Ultimately, the image of Toronto projected by the report is devoid of life, politics and contradiction. In fact, the major thrust of Blueprint is to take “politics out of government” for the purpose of smooth, business-like planning. The panel’s Toronto is a shiny, well-oiled machine: Miller’s idea of “one Toronto” (developed in recent speech to the Canadian Club) that sings in unison to get ahead of its neighbours and international competitors.
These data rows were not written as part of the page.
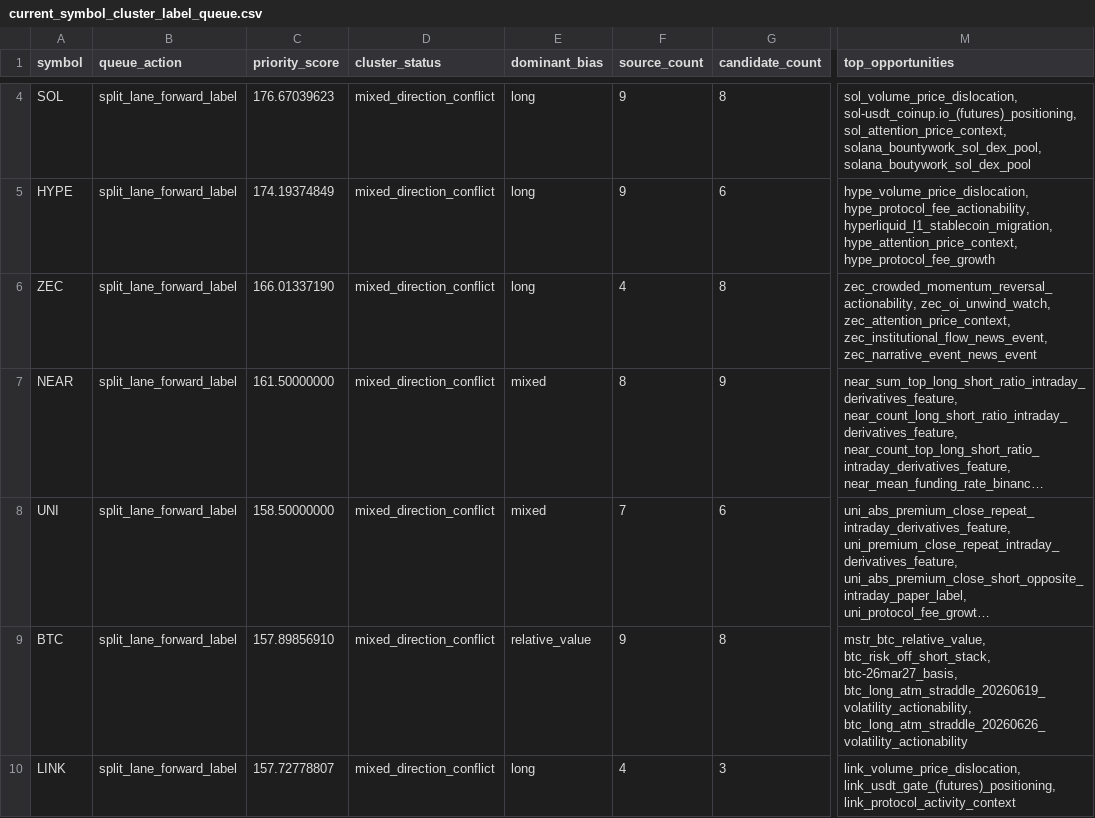
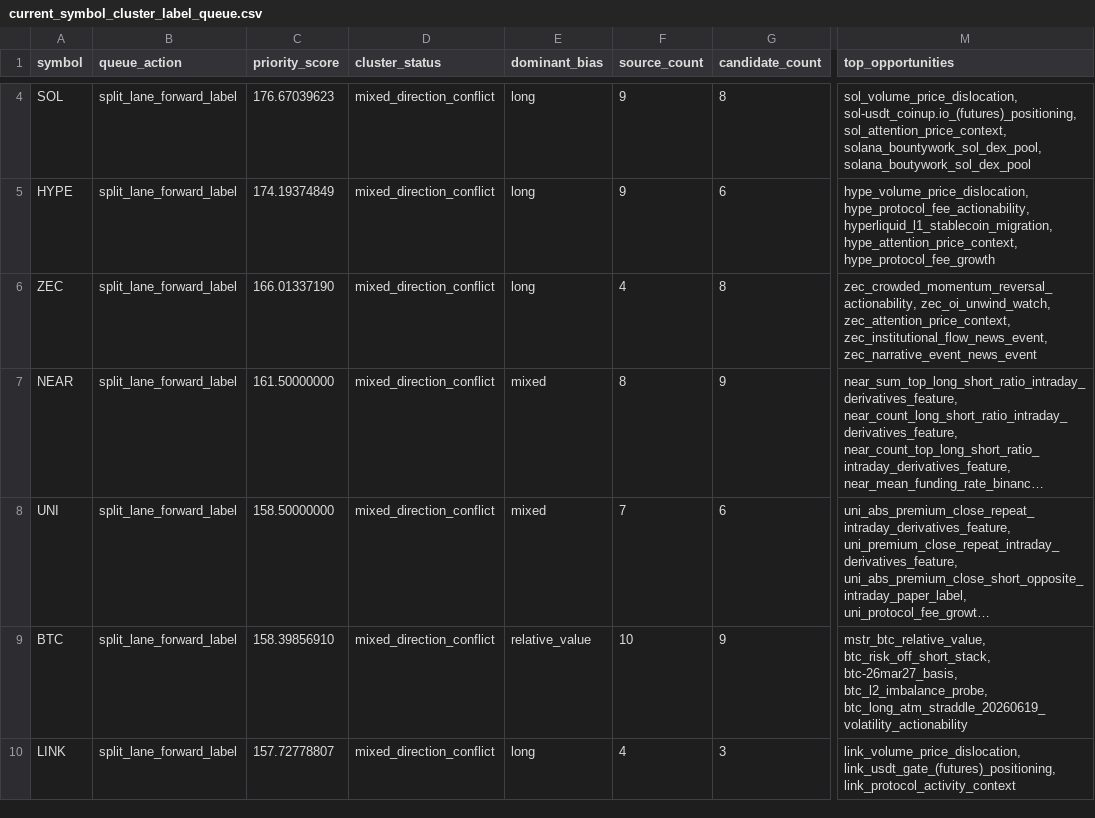
Before and after one commit to tomato414941/alpha-os, a CSV file: strategies/current_symbol_cluster_label_queue.csv, drawn as a sheet; only a part is shown, gaps mark what is left out; long unchanged cells end in …; the diff covers the shown part only; the diff names each change by its address in the sheet, - before the commit and + after, or states it on an @@ line.

```diff
--- a/strategies/current_symbol_cluster_label_queue.csv
+++ b/strategies/current_symbol_cluster_label_queue.csv
-C9 (priority_score): 157.89856910
+C9 (priority_score): 158.39856910
-F9 (source_count): 9
+F9 (source_count): 10
-G9 (candidate_count): 8
+G9 (candidate_count): 9
-M9 (top_opportunities): …btc_risk_off_short_stack, btc-26mar27_basis, btc_long_atm_straddle_20260619_volatility_actionability, btc_long_atm_straddle_20260626_volatility_actionability
+M9 (top_opportunities): …btc_risk_off_short_stack, btc-26mar27_basis, btc_l2_imbalance_probe, btc_long_atm_straddle_20260619_volatility_actionability
```
Also changed, not shown: 5 added rows, 2 removed rows and 5 edited cells elsewhere in this file, strategies/current_alpha_stack.csv, strategies/current_symbol_cluster_conflicts.csv, 15 other files.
Where are the struggles for affordable housing, for access to employment, income and public space, for neighbourhoods, schools and workplaces free of racism and homes and streets free of violence, for green projects that are not immediately compatible with city cost-savings and competitiveness? These struggles are nowhere to be seen in Blueprint, which limits Torontonians to being taxpayers, clients and flexible workers, formulations that fit some residents better than others, that render some people invisible and reduce the rest to uni-dimensional instruments in a competitive game. It is telling in this regard that the panel even shies away from what is quite common in reports like this: paying lip-service to Toronto’s social and ethnic ‘diversity’.

What does not fit into the Blueprint’s image are people living on the street or in rooming houses, racialized youth who can’t find jobs, low-income women and their children stuck in rotting public housing units, and undocumented workers toiling in shadow economies. The best hope, according to the logic of the report, is to continue trying to keep these discordant notes out of hearing range, and therefore out of mind. That is what the city is already doing by redeveloping and privatizing public housing neighbourhoods, closing emergency shelters and forcing street-involved homeless people off the street, and managing racialized poverty in the suburbs with its “strong neighbourhoods” strategy.
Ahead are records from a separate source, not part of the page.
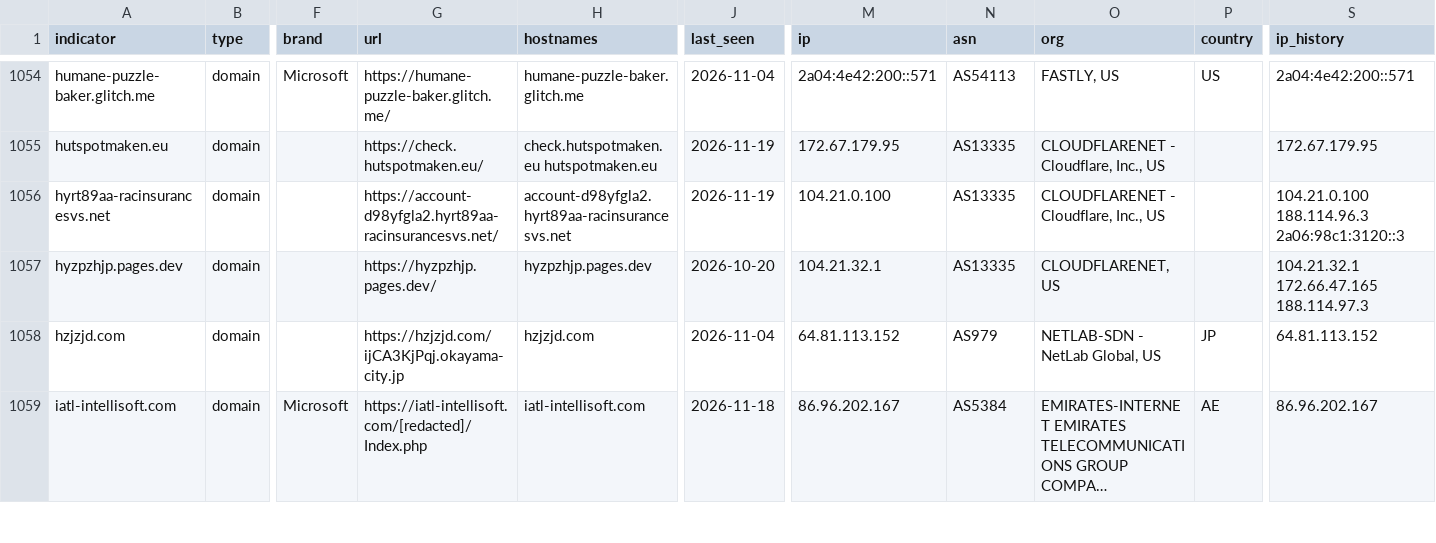
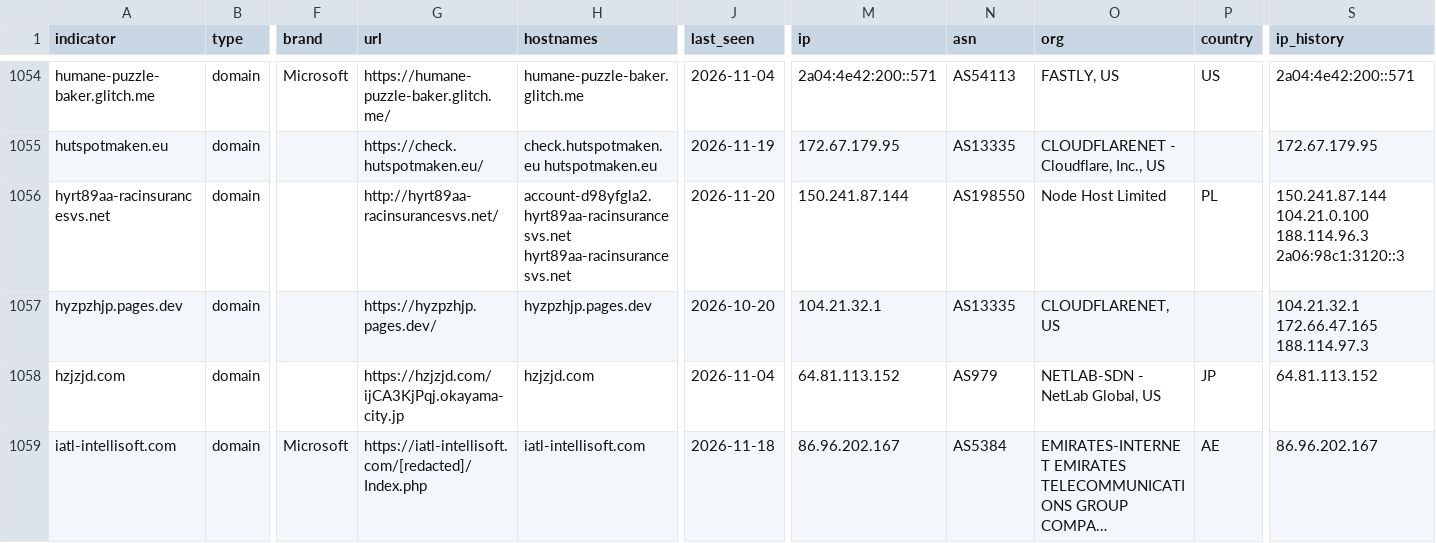
Before and after one commit to newtonpaul-hunting/Phish_Sight_IOCs, a CSV file: credential-phishing/indicators.csv, drawn as a sheet; only a part is shown, gaps mark what is left out; long unchanged cells end in …; the diff names each change by its address in the sheet, - before the commit and + after, or states it on an @@ line.

Commit message:
Update IOCs (11,728 indicators, 234 payloads)

```diff
--- a/credential-phishing/indicators.csv
+++ b/credential-phishing/indicators.csv
-G1056 (url): https://account-d98yfgla2.hyrt89aa-racinsurancesvs.net/
+G1056 (url): http://hyrt89aa-racinsurancesvs.net/
-H1056 (hostnames): account-d98yfgla2.hyrt89aa-racinsurancesvs.net
+H1056 (hostnames): account-d98yfgla2.hyrt89aa-racinsurancesvs.net hyrt89aa-racinsurancesvs.net
-J1056 (last_seen): 2026-11-19
+J1056 (last_seen): 2026-11-20
-M1056 (ip): 104.21.0.100
+M1056 (ip): 150.241.87.144
-N1056 (asn): AS13335
+N1056 (asn): AS198550
-O1056 (org): CLOUDFLARENET - Cloudflare, Inc., US
+O1056 (org): Node Host Limited
-P1056 (country): (empty)
+P1056 (country): PL
-S1056 (ip_history): 104.21.0.100 188.114.96.3…
+S1056 (ip_history): 150.241.87.144 104.21.0.100 188.114.96.3…
```
Also changed, not shown: device-code-phishing/indicators.csv, kit-backends/indicators.csv, 13 other files.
The history of Toronto and other modern cities over the last 150 years suggests that the dream woven by the panel and its city hall supporters is not bound for reality. The vision of a city as a unified, conflict-free machine orchestrated smoothly by ‘the market’ and ‘business-like’ government is utopian. Those who are silenced and displaced will not disappear. The last word has not been spoken. •

Karen Wirsig is a union organizer and former journalist. Follow her tweets at @karenatcmg.

Stefan Kipfer is a member of Free Transit Toronto and teaches at York University, Toronto. Follow his tweets at @StefanKipfer1.